CHARLESTON, W.Va. -- Cumbersome certificate of need requirements are contributing to a shortage of in-home personal care providers for senior citizens, members of the House Committee on Senior Citizen Issues learned Wednesday.
Attorney Andrew Ellis said that companies seeking to provide in-home care services not only have to get a certificate from the state Health Care Authority, but must get a letter from the Bureau of Medical Services verifying that the services to be provided will not impose an additional financial burden on the state.
"I have clients out there who have the ability to provide personal care services, who have staff to provide personal care services, but can't get the certificate of need required by law," he said.
One client, whom he said had hoped to provide services in a 12-county area of Southern West Virginia, was denied a certificate after the Bureau of Medical Services sent a letter stating that there would be "nominal additional cost" to the state.
Meanwhile, an informal survey of 52 registered personal care providers around the state found that that virtually all had limited availability of services, and had waiting lists ranging in time from weeks to months, depending on the services requested.
In the survey, conducted Feb. 27 to March 11 by TSG Consulting, the personal care providers were asked about the availability of services for a hypothetical great aunt in her late 70s who lives alone and has no family in the immediate area.
In the request, the woman requires basic grooming and care in the morning and evening, and on weekends and holidays.
Nearly 60 percent of the providers surveyed provide services only on weekdays. Only two offered services on holidays.

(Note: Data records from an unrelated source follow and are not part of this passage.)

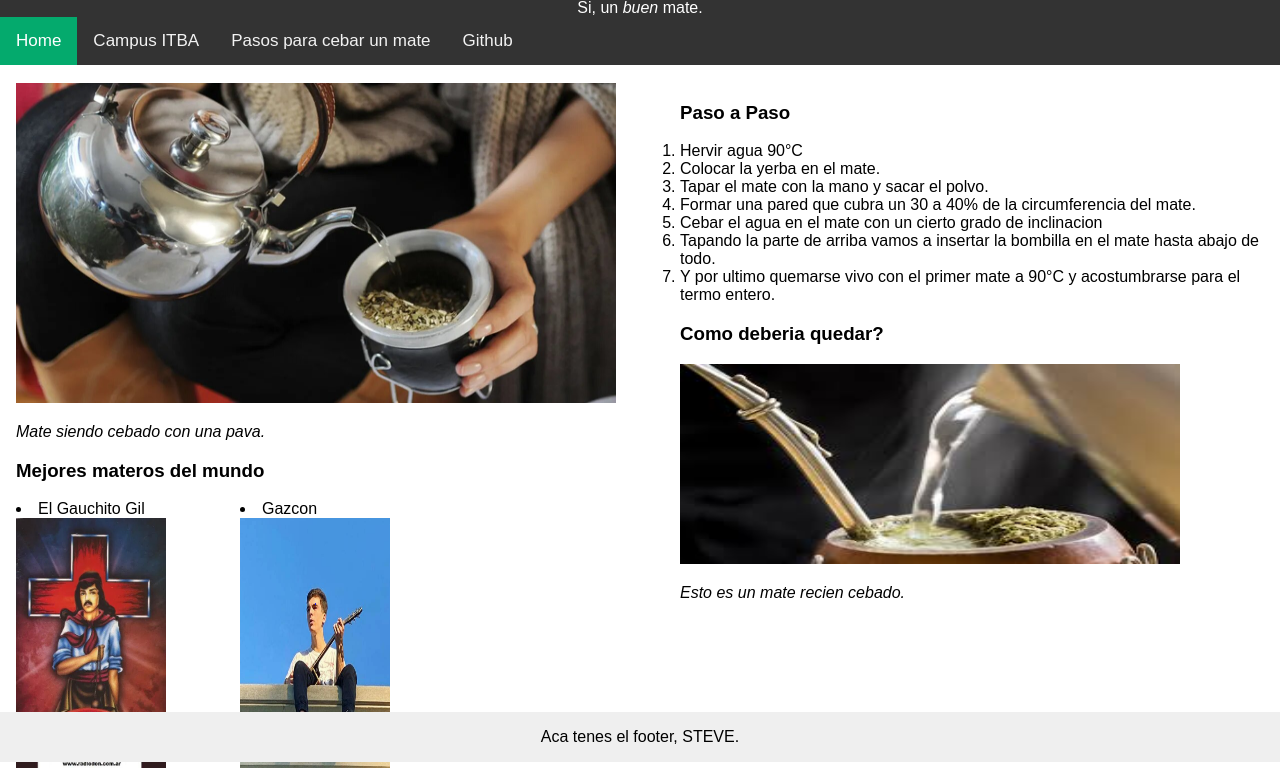
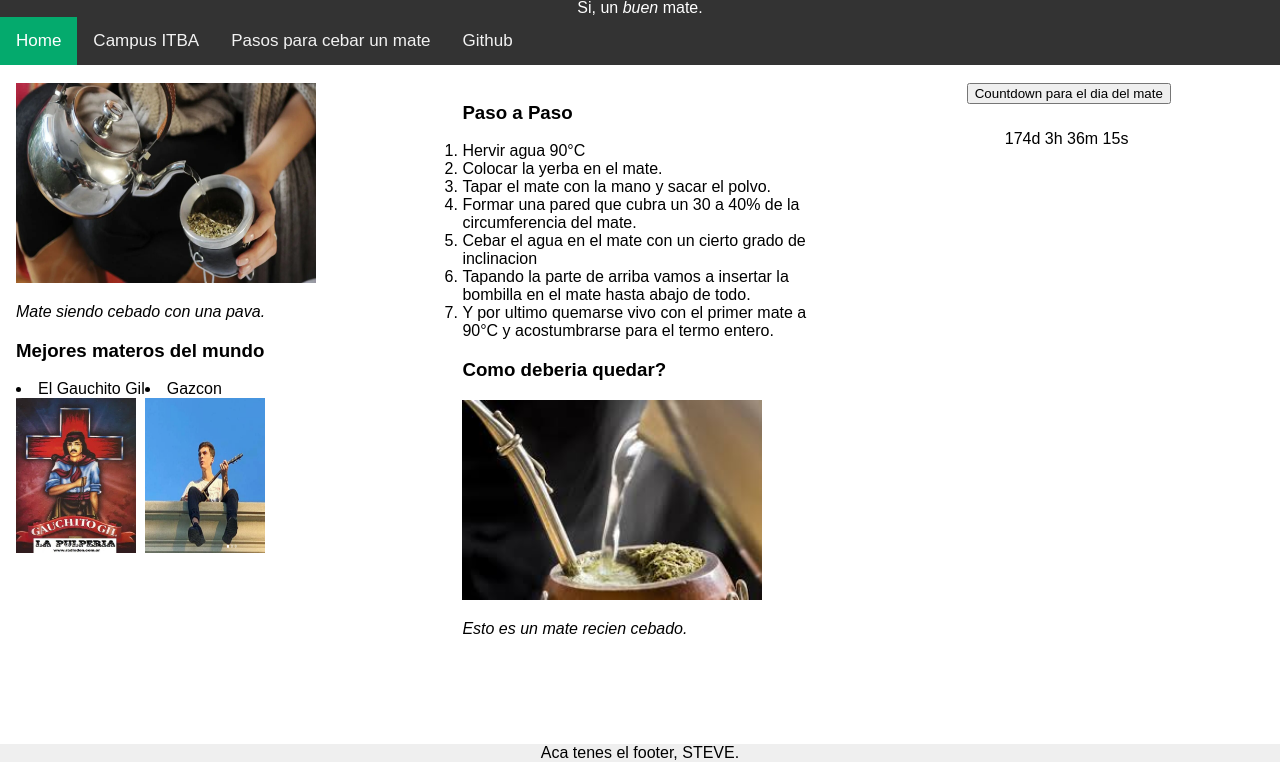
Before and after one commit to sneuss/Repositorio-2, a plain HTML site: page tp.html in a window 1280 px wide. Shown: the part 38-810 px from the top of the page. Drawn offline with Linux system fonts and the light colour scheme.

Commit message:
Update and rename cssindex.html to tp.html

```diff
--- a/cssindex.html
+++ b/tp.html
@@ -8,6 +8,7 @@ body {
   margin: 0;
   font-family: Arial, Helvetica, sans-serif;
   position: relative;
+  background-color: white;
 }
 h1{
     text-align: center;
@@ -48,38 +49,46 @@ h1{
   color: white;
 }
 #Mate1 {
-    width: 600px;height: 320px;
+    width: 300px;height: 200px;
 }
 #Gauchitogil{
-    width: 150px;height: 250px;
+    width: 120px;height: 155px;
 }
 #Columna-Izq1 {
-    width: 50%; float: left;
+    width: 33%; float: left;
+    position: relative;
+ }
+#Columna-Der {
+    width: 33%; float: left;
+    position: relative;
 }
-#Columna-Der {
-    width: 50%; float: right;
+#BloqueCD{
+    width: 33%; float: right;
+    text-align: center;
+    position: relative;
 }
 #Mate2 {
-    width: 500px;height: 200px;
+    width: 300px;height: 200px;
 }
 #Gazcon {
-    width: 150px;height: 250px;
-}
-#Gazcon2 {
-    float: right;
-    margin-right: 250px;
+    width: 120px;height: 155px;
+
 }
 #Gauchogil {
     float: left;
 }
+.textocontador{
+  display: inline-block;
+}
 .footer {
-  position: fixed;
+  position:fixed;
   right: 0;
   bottom: 0;
   left: 0;
-  padding: 1rem;
+  padding: 0rem;
   background-color: #efefef;
   text-align: center;
+
 }
 </style>
 </head>
@@ -90,8 +99,8 @@ h1{
 <div class="topnav">
   <a class="active" href="www.google.com">Home</a>
   <a href="campus.itba.edu.ar">Campus ITBA</a>
-  <a href="cssindex.html">Pasos para cebar un mate</a>
-  <a href="github.com">Github</a>
+  <a href="tp.html">Pasos para cebar un mate</a>
+  <a href="www.github.com">Github</a>
 </div>
 <br>
 <div id="Columna-Izq1">
@@ -104,10 +113,8 @@ h1{
           <li>El Gauchito Gil</li>
           <img id="Gauchitogil" src="GAUCHITO-GIL.jpg" alt="No es posible cargar la foto.">
           </div>
-          <div id="Gazcon2">
           <li>Gazcon</li>
           <img id="Gazcon" src="gazcon.PNG" alt="No es posible cargar a Gazcon.">
-        </div>
   </div>
 </div>
 </div>
@@ -125,6 +132,61 @@ h1{
     <img id="Mate2" src="mateyacbeado.jpg" alt="No existe foto" style="margin-left: 40px;">
     <p id="p2" style="margin-left: 40px;"><i>Esto es un mate recien cebado.</i></p>
 </div>
+<div id="BloqueCD">
+
+  <button onclick="BotonCD()">Countdown para el dia del mate</button>
+
+  <script>
+    function BotonCD() {
+  var x = document.getElementById("countdown");
+  if (x.style.display === "none") {
+    x.style.display = "block";
+  } else {
+    x.style.display = "none";
+  }
+}
+  </script>
+  <div id="countdown">
+    <p class="textocontador" id="dias"></p>
+    <p class="textocontador" id="horas"></p>
+    <p class="textocontador" id="mins"></p>
+    <p class="textocontador" id="secs"></p>
+    <h2 class="textocontador" id="fin"></h2>
+    <script>
+
+    var countDownDate = new Date("Nov 30, 2022 00:00:00").getTime();
+
+    var myfunc = setInterval(function() {
+
+    var now = new Date().getTime();
+    var timeleft = countDownDate - now;
+
+
+    var dias = Math.floor(timeleft / (1000 * 60 * 60 * 24));
+    var horas = Math.floor((timeleft % (1000 * 60 * 60 * 24)) / (1000 * 60 * 60));
+    var minutos = Math.floor((timeleft % (1000 * 60 * 60)) / (1000 * 60));
+    var segundos = Math.floor((timeleft % (1000 * 60)) / 1000);
+
+
+    document.getElementById("dias").innerHTML = dias + "d "
+    document.getElementById("horas").innerHTML = horas + "h "
+    document.getElementById("mins").innerHTML = minutos + "m "
+    document.getElementById("secs").innerHTML = segundos + "s "
+
+
+    if (timeleft < 0) {
+        clearInterval(myfunc);
+        document.getElementById("dias").innerHTML = ""
+        document.getElementById("horas").innerHTML = ""
+        document.getElementById("mins").innerHTML = ""
+        document.getElementById("secs").innerHTML = ""
+        document.getElementById("fin").innerHTML = "Feliz Dia del Mate";
+    }
+    }, 1000);
+    </script>
+  </div>
+</div>
+<br>
+</body>
 <div class="footer">Aca tenes el footer, STEVE.</div>
-</body>
 </html>
```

Nearly 95 percent of providers also indicated that services are available only during normal office hours, usually either between 8 a.m. and 4 p.m. or from 9 a.m. to 5 p.m.